Jack Hertz’s 100th release (yes, you read that correctly, and I am several more releases behind in his catalog) is Nataraja. Trippy in spots and fairly unobtrusive, it can be a cool little coast with many ear-catching moments. It has taken me a little while to warm up to it, I still find myself giving much of it a polite shrug. Hertz plays with chime-like tones on several of the tracks here, and they work in varying degrees. I like the way they clatter and bump behind the charming analog lope of “Clipping Memories.” This track features a lot of small touches, electronic swoops and hiccups that flit across your headspace chased by a jingle of bells, all set against a dream-soft wash. I think Hertz hits his stride when he slows everything down. “Ozone Rising” taps my old-school pleasure centers with its star-twinkle tones and spacey pads. Hertz runs his layers deep here, and the sound gets very big for it yet stays quite intimate. It’s a shhh moment in the album. “Gong Circle” moves with liquid ease, pulling long pads and a rich weave of rhythmic elements. I like its gentle energy—it’s meditative but feels dynamic. The slow, rocking sway of “Troubling Questions” is one of the catchiest grooves on the album. Hertz lends it a softly applied Middle Eastern touch with sitar-like tones, a percussive snap like a tabla, and a serpentine cadence. Again, the chimes sneak their way in here as a background element.
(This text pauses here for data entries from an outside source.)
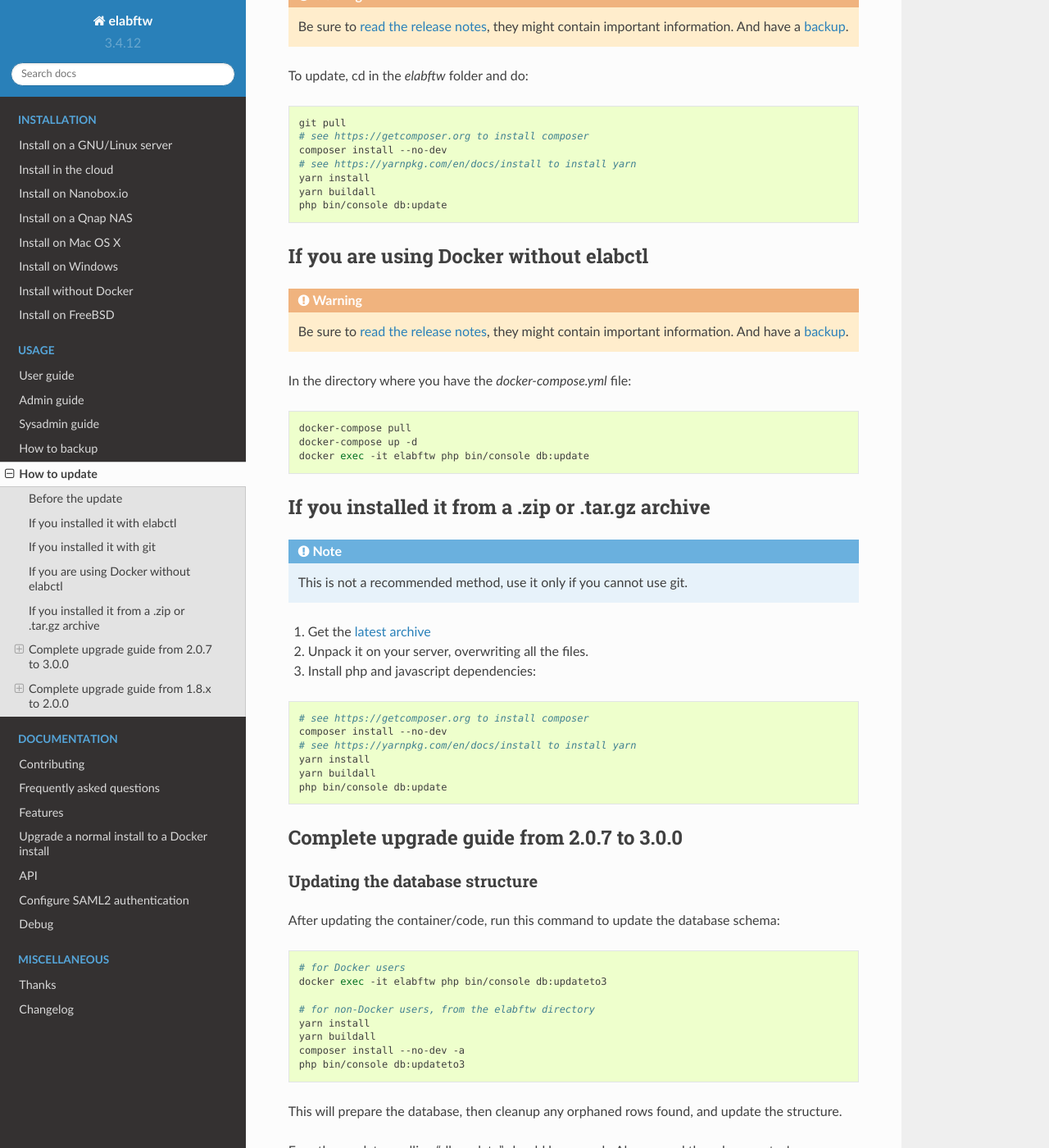
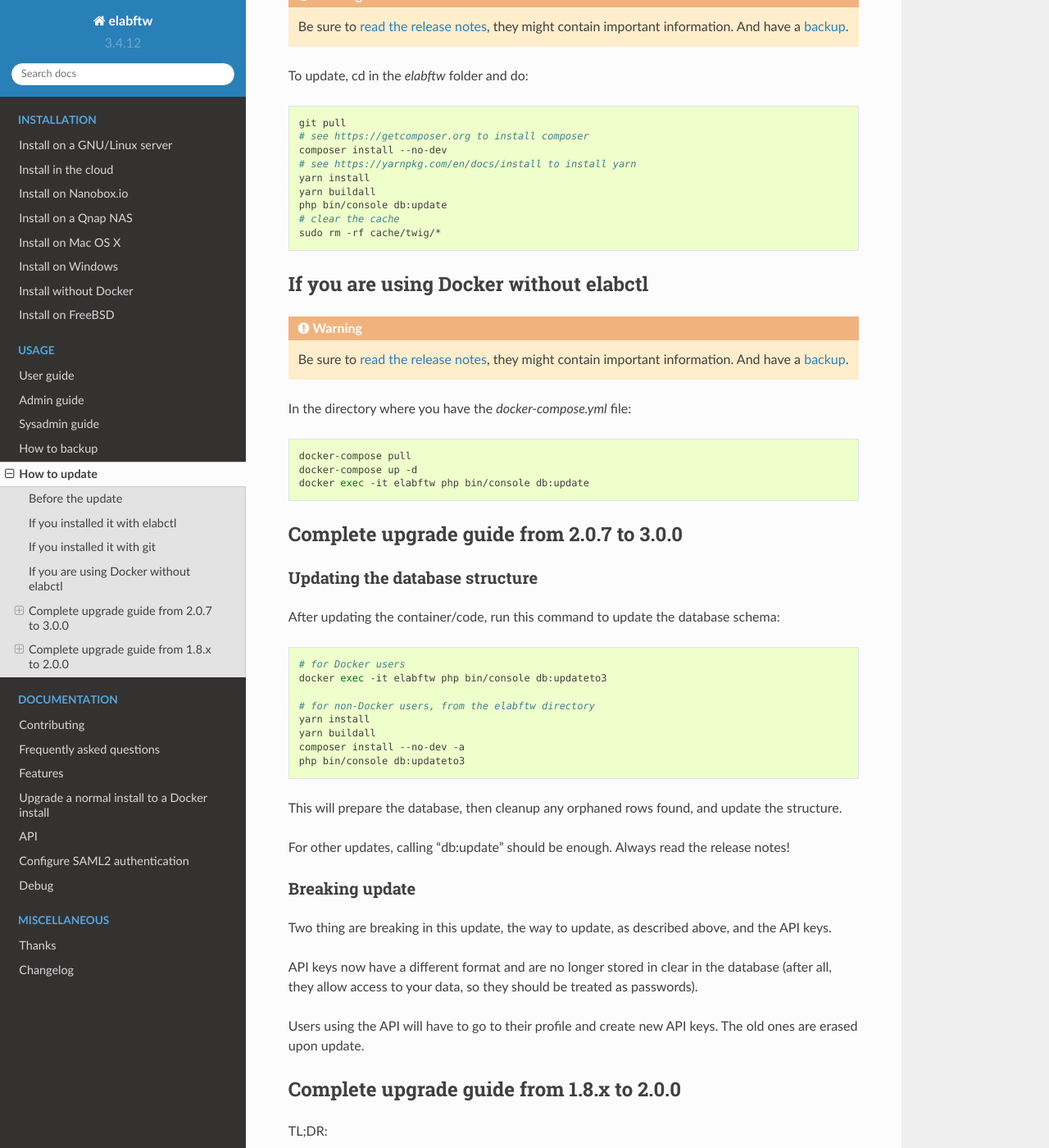
Before and after one commit to elabftw/elabdoc, a Sphinx documentation site: the page built from doc/how-to-update.rst, in a window 1280 px wide and 1400 px high, scrolled down 1272 px. Shown: the whole window at 82% size. Built offline with Sphinx 7.4.7 and the Read the Docs theme 2.0.0, drawn with Linux system fonts in a browser that asks for light colours; pages that are not in the unit, such as notebooks, are missing from menus.

Commit message:
add cache clearing instructions for non docker users

```diff
--- a/doc/how-to-update.rst
+++ b/doc/how-to-update.rst
@@ -58,6 +58,8 @@
     yarn install
     yarn buildall
     php bin/console db:update
+    # clear the cache
+    sudo rm -rf cache/twig/*
 
 If you are using Docker without elabctl
 ^^^^^^^^^^^^^^^^^^^^^^^^^^^^^^^^^^^^^^^
@@ -71,25 +73,6 @@
     docker-compose pull
     docker-compose up -d
     docker exec -it elabftw php bin/console db:update
-
-If you installed it from a .zip or .tar.gz archive
-^^^^^^^^^^^^^^^^^^^^^^^^^^^^^^^^^^^^^^^^^^^^^^^^^^
-
-.. note:: This is not a recommended method, use it only if you cannot use git.
-
-1. Get the `latest archive <https://github.com/elabftw/elabftw/releases/latest>`_
-2. Unpack it on your server, overwriting all the files.
-
-3. Install php and javascript dependencies:
-
-.. code-block:: bash
-
-    # see https://getcomposer.org to install composer
-    composer install --no-dev
-    # see https://yarnpkg.com/en/docs/install to install yarn
-    yarn install
-    yarn buildall
-    php bin/console db:update
 
 Complete upgrade guide from 2.0.7 to 3.0.0
 ^^^^^^^^^^^^^^^^^^^^^^^^^^^^^^^^^^^^^^^^^^
```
I cannot quite tell you what leaves me somewhat iffy about Nataraja. I’ve listened to it a lot, and not begrudgingly so. I pop it on, it’s there sharing my space, and when it’s over my thought is, I guess I could listen to it again. In a catalog as deep as Hertz’s, it doesn’t really stand out, but it certainly deserves at least a curiosity listen. This will shuffle into the mix well, and doesn’t do any harm to Hertz’s reputation as a prolific producer of good electronic music.
Available from Aural Films.